The Foundation for Individual Rights in Education (FIRE) reports:
As universities go, Princeton and the University of Central Florida may not have much in common, but they do share a mechanism for getting rid of inconvenient professors: finding a reason to investigate and fire them over something unrelated, after they’ve said something controversial.
So far, it’s working better for Princeton than for UCF. On May 23, Princeton fired tenured classics professor Joshua Katz following an investigation into a relationship with a student for which he had already been investigated, punished, and returned to campus. Katz’s second prosecution for the same alleged wrongdoing began in 2020 after an op-ed critical of campus activists led to calls for his termination.
Meanwhile, on May 16, an arbitrator ordered UCF to reinstate psychology professor Charles Negy, who was fired in January 2021 after two of his tweets were used as a justification to open a seven-month fishing expedition into his 22-year teaching history. The absence of due process was a key element of the arbitrator’s decision.

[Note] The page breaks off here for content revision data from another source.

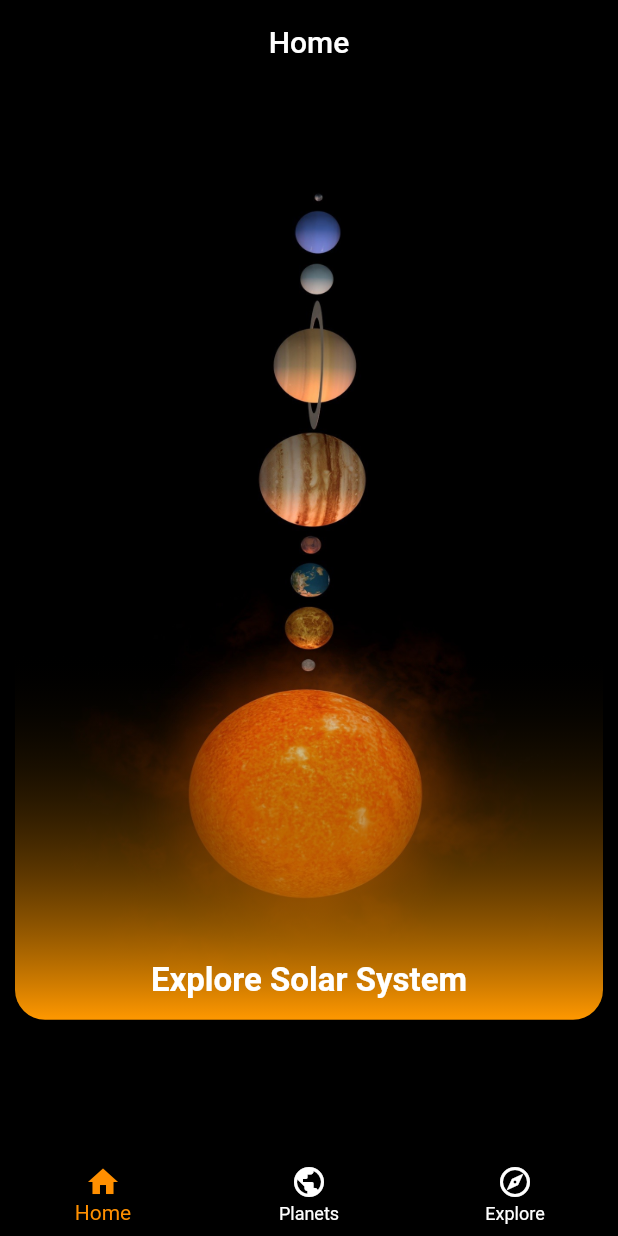
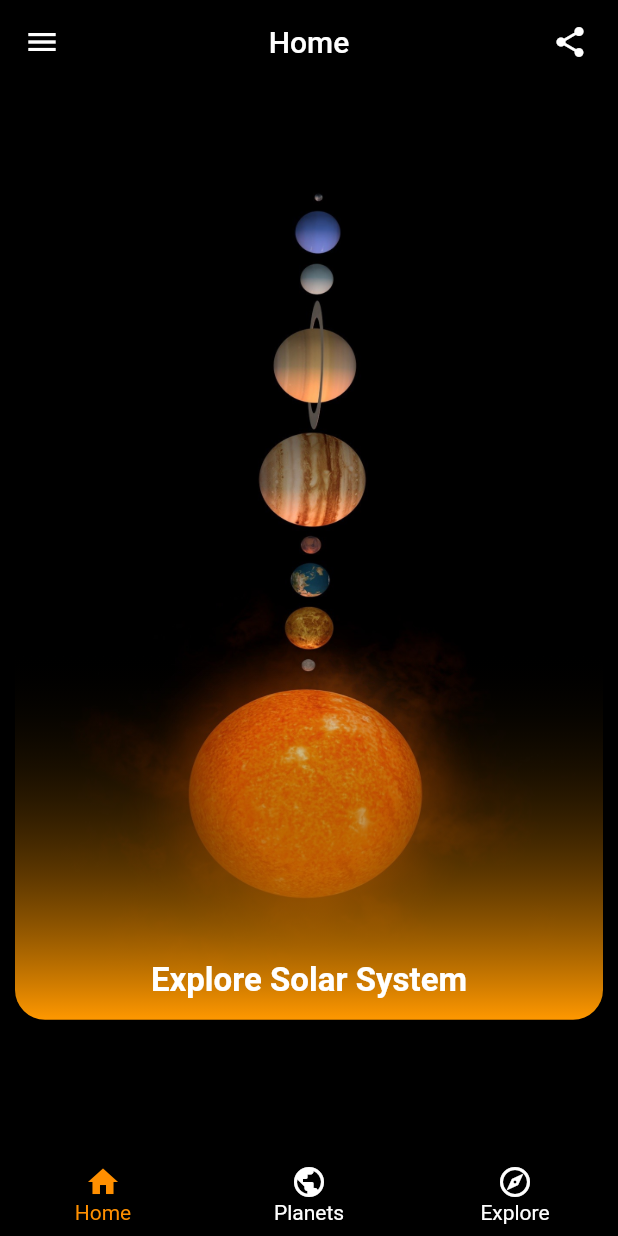
Before and after one commit to lohith-hg/singularity, a Flutter app: the screen it shows after launch, on a phone screen of 412 x 824 dp. Run offline on Flutter 3.47's test engine with Material 2 defaults, Android fonts, the phone set to English and light mode, and no system bars; drawn by our look-alikes of screenshot; our stand-ins replace google_fonts, share_plus.

Commit message:
All set to go live on playstore (version 1.0.0)

```diff
--- a/lib/data/articles_data.dart
+++ b/lib/data/articles_data.dart
@@ -6,7 +6,7 @@ List<Article> universeArticles = [
     heading: 'Origin of the Universe',
     discription:
         'The universe is believed to have originated about 15 billion years ago as a dense, hot globule of gas expanding rapidly outward. At that time, the universe contained nothing but hydrogen and a small amount of helium. There were no stars and no planets. The first stars probably began to form out of hydrogen when the universe was about 100 million years old. This is how our Sun originated about 4.49 billion years ago.',
-    imgUrl: ['assets/nasa-rTZW4f02zY8-unsplash.jpg'],
+    imgUrl: ['assets/origin.png'],
     imgCredits: ['NASA'],
     paragraphs: [
       Paragraph(
--- a/lib/screens/bottom_nav_bar.dart
+++ b/lib/screens/bottom_nav_bar.dart
@@ -1,4 +1,5 @@
 import 'package:flutter/material.dart';
+import 'package:google_fonts/google_fonts.dart';
 import 'package:singularity/constants/colors.dart';
 import 'package:singularity/screens/explore_screen.dart';
 import 'package:singularity/screens/home_screen.dart';
@@ -33,6 +34,14 @@ class _BottomNavigationState extends State<BottomNavigation> {
       ),
       bottomNavigationBar: BottomNavigationBar(
         backgroundColor: primaryColor,
+        selectedLabelStyle: TextStyle(
+            color: Colors.grey.shade200,
+            fontSize: 14,
+            fontFamily: GoogleFonts.titilliumWeb().fontFamily),
+        unselectedLabelStyle: TextStyle(
+            color: Colors.grey.shade200,
+            fontSize: 14,
+            fontFamily: GoogleFonts.titilliumWeb().fontFamily),
         items: const <BottomNavigationBarItem>[
           BottomNavigationBarItem(
             icon: Icon(Icons.home),
--- a/lib/screens/home_screen.dart
+++ b/lib/screens/home_screen.dart
@@ -1,7 +1,13 @@
+import 'dart:io';
+import 'dart:typed_data';
+import 'package:path_provider/path_provider.dart';
 import 'package:flutter/material.dart';
 import 'package:google_fonts/google_fonts.dart';
 import 'package:singularity/constants/colors.dart';
 import 'package:singularity/screens/solar_system_screen.dart';
+import 'package:url_launcher/url_launcher.dart';
+import 'package:screenshot/screenshot.dart';
+import 'package:share_plus/share_plus.dart';
 
 class HomeScreen extends StatefulWidget {
   const HomeScreen({Key? key}) : super(key: key);
@@ -11,6 +17,7 @@ class HomeScreen extends StatefulWidget {
 }
 
 class _HomeScreenState extends State<HomeScreen> {
+  final controller = ScreenshotController();
   @override
   Widget build(BuildContext context) {
     return Scaffold(
@@ -23,6 +30,95 @@ class _HomeScreenState extends State<HomeScreen> {
         centerTitle: true,
         elevation: 2,
         backgroundColor: Colors.black,
+        actions: [
+          Padding(
+            padding: const EdgeInsets.only(right: 8),
+            child: IconButton(
+              icon: const Icon(Icons.share),
+              color: Colors.white,
+              onPressed: () async {
+                final image = await controller.capture();
+                saveAndShare(image!);
+              },
+            ),
+          ),
+        ],
+      ),
+      drawer: Drawer(
+        backgroundColor: primaryColor,
+        child: ListView(
+          padding: EdgeInsets.zero,
+          children: [
+            const SizedBox(
+              height: 50,
+            ),
+            Column(
+              children: [
+                const Image(
+                  height: 150,
+                  width: 150,
+                  image: AssetImage(
+                    'assets/app_icon.png',
+                  ),
+                ),
+                Text('Singulatity',
+                    style: TextStyle(
+                        color: Colors.grey.shade200,
+                        fontSize: 22,
+                        fontFamily: GoogleFonts.titilliumWeb().fontFamily))
+              ],
+            ),
+            const SizedBox(
+              height: 25,
+            ),
+            ListTile(
+              title: Text('Share',
+                  style: TextStyle(
+                      color: Colors.grey.shade200,
+                      fontSize: 18,
+                      fontFamily: GoogleFonts.titilliumWeb().fontFamily)),
+              leading: const Icon(
+                Icons.share,
+                color: Colors.white,
+              ),
+              onTap: () async {
+                final image = await controller.capture();
+                saveAndShare(image!);
+              },
+            ),
+            ListTile(
+              title: Text('Contact us',
+                  style: TextStyle(
+                      color: Colors.grey.shade200,
+                      fontSize: 18,
+                      fontFamily: GoogleFonts.titilliumWeb().fontFamily)),
+              onTap: () {
+                launchEmail(
+                    toEmail: 'lohithhggjc@gmail.com',
+                    subject: 'Hello developer,',
+                    message: ' ');
+              },
+            ),
+            ListTile(
+              title: Text('Terms & conditions',
+                  style: TextStyle(
+                      color: Colors.grey.shade200,
+                      fontSize: 18,
+                      fontFamily: GoogleFonts.titilliumWeb().fontFamily)),
+              onTap: () {
+                launch('https://flutter.dev');
+              },
+            ),
+            ListTile(
+              title: Text('About us',
+                  style: TextStyle(
+                      color: Colors.grey.shade200,
+                      fontSize: 18,
+                      fontFamily: GoogleFonts.titilliumWeb().fontFamily)),
+              onTap: () {},
+            ),
+          ],
+        ),
       ),
       body: InkWell(
         onTap: () {
@@ -32,6 +128,8 @@ class _HomeScreenState extends State<HomeScreen> {
             ),
           );
         },
+        child: Screenshot(
+          controller: controller,
           child: Container(
             padding: const EdgeInsets.all(10.0),
             width: double.infinity,
@@ -92,6 +190,28 @@ class _HomeScreenState extends State<HomeScreen> {
             ),
           ),
         ),
+      ),
     );
   }
+
+  Future launchEmail(
+      {required String toEmail,
+      required String subject,
+      required String message}) async {
+    final url =
+        'mailto:$toEmail?subject=${Uri.encodeFull(subject)}&body=${Uri.encodeFull(message)}';
+
+    if (await canLaunch(url)) {
+      await launch(url);
     }
+  }
+
+  Future saveAndShare(Uint8List? bytes) async {
+    final directory = await getApplicationDocumentsDirectory();
+    final image = File('${directory.path}/singularity.png');
+    await image.writeAsBytes(bytes!);
+    String text =
+        'Hey,Check out this singularity app, singularity is an app where you can explore and learn about universe,stars,planets -';
+    await Share.shareFiles([image.path], text: text);
+  }
+}
--- a/lib/widgets/dash_line_painter.dart
+++ b/lib/widgets/dash_line_painter.dart
@@ -18,7 +18,7 @@ class DashLinePainter extends CustomPainter {
 
     var venus = Path()
       ..moveTo(0, size.height / 0.7)
-      ..arcToPoint(Offset(size.width, size.height / 1.36),
+      ..arcToPoint(Offset(size.width, size.height / 1.34),
           radius: const Radius.circular(100), clockwise: true, rotation: 50);
 
     var earth = Path()
```
Also changed, not shown: lib/screens/planet_detail_screen.dart (+8 -7 lines), lib/screens/planets_screen.dart (+6 -6 lines), lib/screens/solar_system_screen.dart (+13 -13 lines), pubspec.yaml (+9 -0 lines), assets/6.png, assets/8.png, assets/app_icon.png (added), assets/ivana-cajina-asuyh-_ZX54-unsplash.jpg (deleted), assets/origin.png (added), assets/space_background.png (added), assets/sun-gcae476ee0_1920.jpg (deleted), assets/theory.png (added), pubspec.lock, 35 other files. Lines whose indentation alone changed are shown as unchanged.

UCF’s case against Negy was never likely to survive first-contact with a neutral decision-maker. When an investigation of tweets includes incidents from 2005 — the year before Twitter was founded — either the investigator is lying about their purpose or confused about the linear nature of time.
While the Katz case at Princeton isn’t identical, it shares enough similarities to what happened at UCF that Princeton administrators should view UCF as a cautionary tale. Not the least of those is that Katz is represented by Negy’s attorney (and former FIRE staffer) Samantha Harris.